- _What the task asks_: Set down every record below exactly as written, but leave out the pictures.
+ + + + +
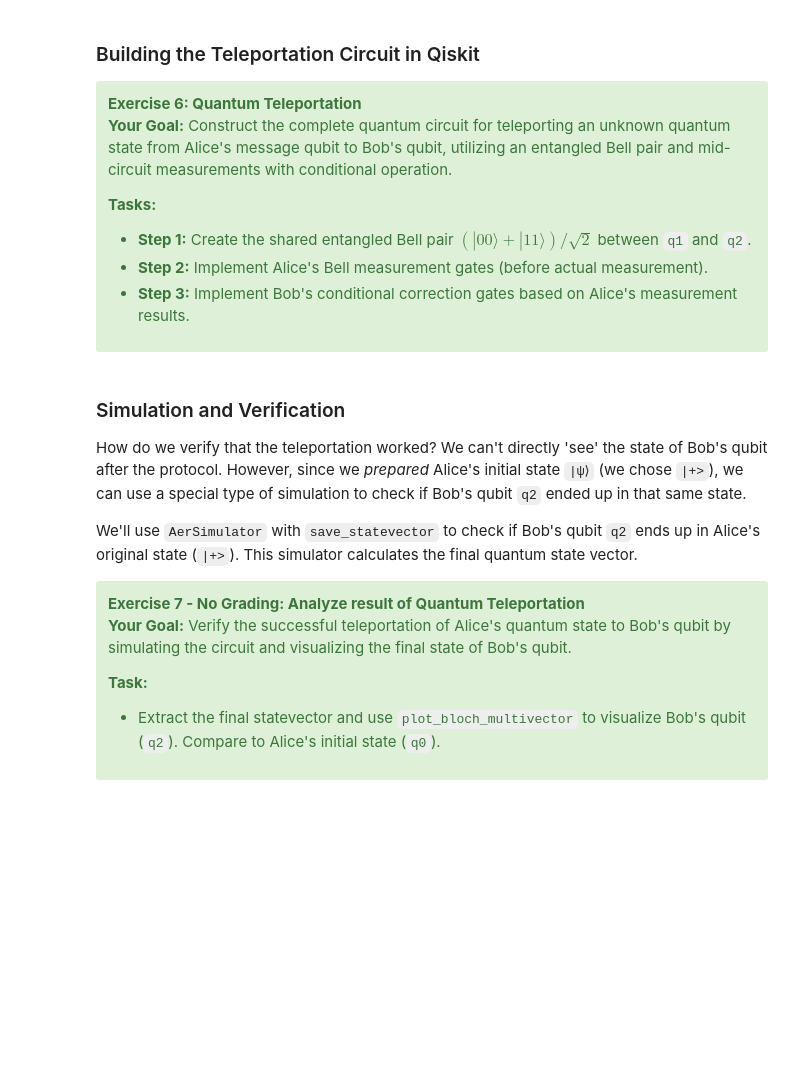
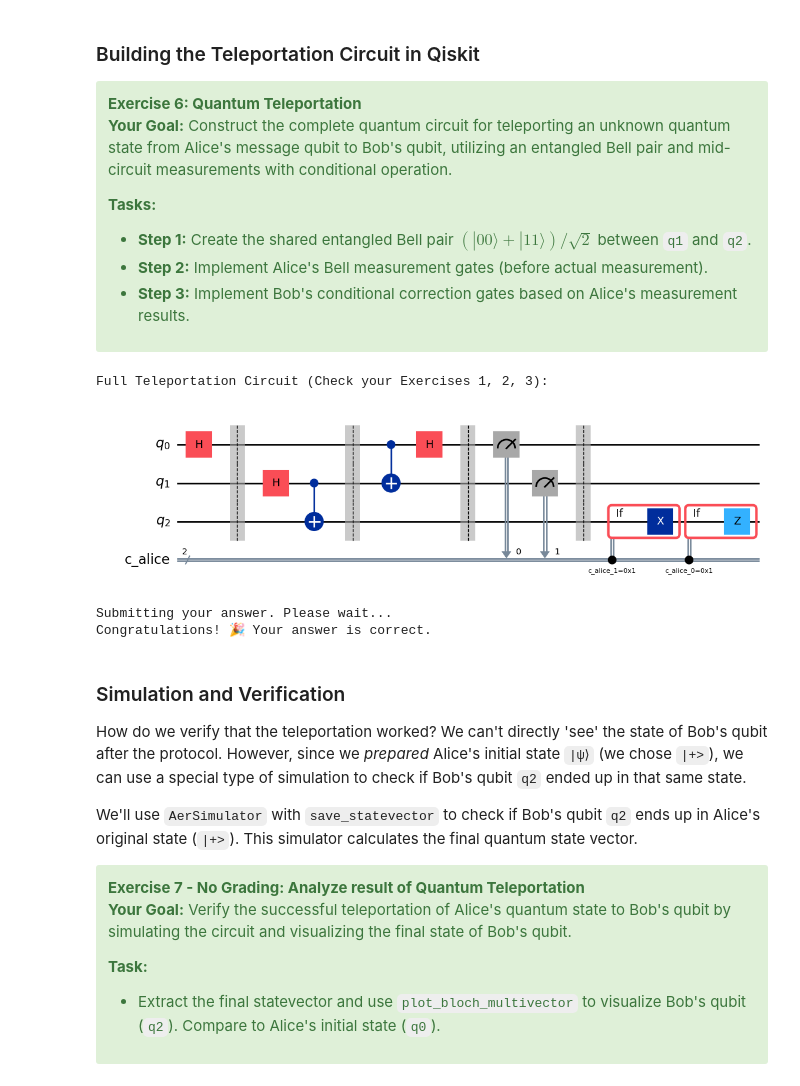
Before and after one commit to sepidi/qgss-2025, a Jupyter notebook: lab-1/lab1.ipynb, the cells around one changed output. Saved outputs shown, nothing was run; the diff lists cells and outputs as text; code cells hidden in the pictures; blank space fills up the shorter version.

```diff
--- a/lab-1/lab1.ipynb
+++ b/lab-1/lab1.ipynb
@@ -985,38 +1059,53 @@ teleport_qc.barrier()
 
 # ---- TODO : Task 1 ---
 # Step 1: Create Bell pair between q1 (Alice) and q2 (Bob)
-
-
+teleport_qc.h(qr_tele[1])  # Hadamard gate on Alice's qubit q1
+teleport_qc.cx(qr_tele[1], qr_tele[2])  # CNOT gate to create entanglement
 
 # --- End of TODO --
 teleport_qc.barrier()
 
 # ---- TODO : Task 2 ---
 # Step 2: Alice's Bell Measurement (gates part))
 
+teleport_qc.cx(qr_tele[0], qr_tele[1])  # CNOT from message to Bell half
+teleport_qc.h(qr_tele[0])               # Hadamard on the message qubit
 
 
 # --- End of TODO --
 teleport_qc.barrier()
 
 # Alice measures her qubits q0 and q1
 teleport_qc.measure(qr_tele[0], cr_alice_tele[0]) # q0 -> c0
 teleport_qc.measure(qr_tele[1], cr_alice_tele[1]) # q1 -> c1
 teleport_qc.barrier()
 
 # ---- TODO : Task 3 ---
 # Step 3: Bob's Conditional Corrections on q2
 # IMPORTANT: .c_if() on gates like XGate() no longer works directly as in older Qiskit versions.
 # The recommended method in Qiskit 1.0+ is to use the new `if_test` context manager.
 
+with teleport_qc.if_test((cr_alice_tele[1], 1)):
+    teleport_qc.x(qr_tele[2])
+
+with teleport_qc.if_test((cr_alice_tele[0], 1)):
+    teleport_qc.z(qr_tele[2])
+
+
 
 # --- End of TODO --
 
 print("Full Teleportation Circuit (Check your Exercises 1, 2, 3):")
 display(teleport_qc.draw('mpl'))
+# %% [output]
+Full Teleportation Circuit (Check your Exercises 1, 2, 3):
+[figure, added]
 # %%
 # Submit your answer using the following code
 grade_lab1_ex6(teleport_qc)
+# %% [output]
+Submitting your answer. Please wait...
+Congratulations! 🎉 Your answer is correct.
 # %% [markdown]
 ### Simulation and Verification
 
```
Also changed, not shown: parts of 14 cells of this notebook, 1 other file.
+ + + + +
- _Solution to this exercise_:
Before and after one commit to sepidi/qgss-2025, a Jupyter notebook: lab-1/lab1.ipynb, the cells around one changed output. Saved outputs shown, nothing was run; the diff lists cells and outputs as text; code cells hidden in the pictures; blank space fills up the shorter version.

```diff
--- a/lab-1/lab1.ipynb
+++ b/lab-1/lab1.ipynb
@@ -985,38 +1059,53 @@ teleport_qc.barrier()
 
 # ---- TODO : Task 1 ---
 # Step 1: Create Bell pair between q1 (Alice) and q2 (Bob)
-
-
+teleport_qc.h(qr_tele[1])  # Hadamard gate on Alice's qubit q1
+teleport_qc.cx(qr_tele[1], qr_tele[2])  # CNOT gate to create entanglement
 
 # --- End of TODO --
 teleport_qc.barrier()
 
 # ---- TODO : Task 2 ---
 # Step 2: Alice's Bell Measurement (gates part))
 
+teleport_qc.cx(qr_tele[0], qr_tele[1])  # CNOT from message to Bell half
+teleport_qc.h(qr_tele[0])               # Hadamard on the message qubit
 
 
 # --- End of TODO --
 teleport_qc.barrier()
 
 # Alice measures her qubits q0 and q1
 teleport_qc.measure(qr_tele[0], cr_alice_tele[0]) # q0 -> c0
 teleport_qc.measure(qr_tele[1], cr_alice_tele[1]) # q1 -> c1
 teleport_qc.barrier()
 
 # ---- TODO : Task 3 ---
 # Step 3: Bob's Conditional Corrections on q2
 # IMPORTANT: .c_if() on gates like XGate() no longer works directly as in older Qiskit versions.
 # The recommended method in Qiskit 1.0+ is to use the new `if_test` context manager.
 
+with teleport_qc.if_test((cr_alice_tele[1], 1)):
+    teleport_qc.x(qr_tele[2])
+
+with teleport_qc.if_test((cr_alice_tele[0], 1)):
+    teleport_qc.z(qr_tele[2])
+
+
 
 # --- End of TODO --
 
 print("Full Teleportation Circuit (Check your Exercises 1, 2, 3):")
 display(teleport_qc.draw('mpl'))
+# %% [output]
+Full Teleportation Circuit (Check your Exercises 1, 2, 3):
+[figure, added]
 # %%
 # Submit your answer using the following code
 grade_lab1_ex6(teleport_qc)
+# %% [output]
+Submitting your answer. Please wait...
+Congratulations! 🎉 Your answer is correct.
 # %% [markdown]
 ### Simulation and Verification
 
```
Also changed, not shown: parts of 14 cells of this notebook, 1 other file.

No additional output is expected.